▶ _Instructions to follow_: The lines wanted run from the first one below through the one with "The commit also changes 2 other files.". Return them exactly.

Dataset entries START

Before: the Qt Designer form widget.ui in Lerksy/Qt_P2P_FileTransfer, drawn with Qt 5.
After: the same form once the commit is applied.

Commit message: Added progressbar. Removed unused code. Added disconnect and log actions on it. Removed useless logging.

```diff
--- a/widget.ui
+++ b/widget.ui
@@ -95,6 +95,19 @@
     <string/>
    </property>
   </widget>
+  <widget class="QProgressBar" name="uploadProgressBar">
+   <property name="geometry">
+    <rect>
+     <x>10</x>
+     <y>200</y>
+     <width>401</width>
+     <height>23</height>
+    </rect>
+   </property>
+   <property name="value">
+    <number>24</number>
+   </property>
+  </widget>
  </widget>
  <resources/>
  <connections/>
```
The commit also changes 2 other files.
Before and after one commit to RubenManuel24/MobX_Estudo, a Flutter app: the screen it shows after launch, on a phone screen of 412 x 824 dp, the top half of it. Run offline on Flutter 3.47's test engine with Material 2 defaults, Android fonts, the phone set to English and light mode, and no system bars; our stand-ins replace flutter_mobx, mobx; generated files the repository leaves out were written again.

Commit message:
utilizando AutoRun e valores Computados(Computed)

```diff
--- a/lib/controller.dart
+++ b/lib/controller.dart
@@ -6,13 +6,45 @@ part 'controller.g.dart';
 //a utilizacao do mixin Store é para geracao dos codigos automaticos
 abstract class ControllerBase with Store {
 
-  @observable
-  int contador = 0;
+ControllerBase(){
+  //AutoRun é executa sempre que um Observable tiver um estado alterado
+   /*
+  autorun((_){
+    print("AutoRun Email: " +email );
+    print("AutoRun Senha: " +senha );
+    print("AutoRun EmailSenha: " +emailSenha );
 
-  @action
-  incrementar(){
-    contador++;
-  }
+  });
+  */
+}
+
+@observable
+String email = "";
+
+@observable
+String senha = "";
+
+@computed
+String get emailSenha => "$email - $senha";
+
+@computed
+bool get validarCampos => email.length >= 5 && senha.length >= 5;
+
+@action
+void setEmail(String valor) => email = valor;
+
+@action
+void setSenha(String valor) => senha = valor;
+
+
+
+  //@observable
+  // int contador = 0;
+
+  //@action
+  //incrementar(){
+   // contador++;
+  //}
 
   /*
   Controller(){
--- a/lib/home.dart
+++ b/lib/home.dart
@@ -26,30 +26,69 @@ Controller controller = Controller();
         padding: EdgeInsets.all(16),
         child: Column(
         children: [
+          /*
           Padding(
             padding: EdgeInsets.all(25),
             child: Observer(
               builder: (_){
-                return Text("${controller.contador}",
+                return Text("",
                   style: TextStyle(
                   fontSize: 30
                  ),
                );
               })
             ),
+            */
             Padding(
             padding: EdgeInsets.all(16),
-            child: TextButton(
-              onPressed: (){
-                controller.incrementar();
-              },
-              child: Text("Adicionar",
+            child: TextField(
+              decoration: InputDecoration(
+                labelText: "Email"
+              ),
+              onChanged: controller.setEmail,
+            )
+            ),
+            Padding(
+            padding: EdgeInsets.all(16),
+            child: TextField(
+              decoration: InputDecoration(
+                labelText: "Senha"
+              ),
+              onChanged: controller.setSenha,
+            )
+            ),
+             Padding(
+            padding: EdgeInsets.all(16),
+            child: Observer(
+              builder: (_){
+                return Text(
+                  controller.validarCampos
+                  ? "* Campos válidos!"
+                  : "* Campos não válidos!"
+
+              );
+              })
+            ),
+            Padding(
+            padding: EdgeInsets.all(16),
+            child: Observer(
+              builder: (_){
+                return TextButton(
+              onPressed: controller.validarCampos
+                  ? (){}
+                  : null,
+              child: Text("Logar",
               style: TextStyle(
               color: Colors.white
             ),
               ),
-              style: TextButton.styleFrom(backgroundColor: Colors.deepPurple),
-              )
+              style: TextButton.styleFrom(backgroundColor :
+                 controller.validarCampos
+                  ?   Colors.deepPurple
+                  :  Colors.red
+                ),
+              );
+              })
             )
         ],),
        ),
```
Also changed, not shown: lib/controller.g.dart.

Dataset entries END

▶ _Finished task_:
Before: the Qt Designer form widget.ui in Lerksy/Qt_P2P_FileTransfer, drawn with Qt 5.
After: the same form once the commit is applied.

Commit message: Added progressbar. Removed unused code. Added disconnect and log actions on it. Removed useless logging.

```diff
--- a/widget.ui
+++ b/widget.ui
@@ -95,6 +95,19 @@
     <string/>
    </property>
   </widget>
+  <widget class="QProgressBar" name="uploadProgressBar">
+   <property name="geometry">
+    <rect>
+     <x>10</x>
+     <y>200</y>
+     <width>401</width>
+     <height>23</height>
+    </rect>
+   </property>
+   <property name="value">
+    <number>24</number>
+   </property>
+  </widget>
  </widget>
  <resources/>
  <connections/>
```
The commit also changes 2 other files.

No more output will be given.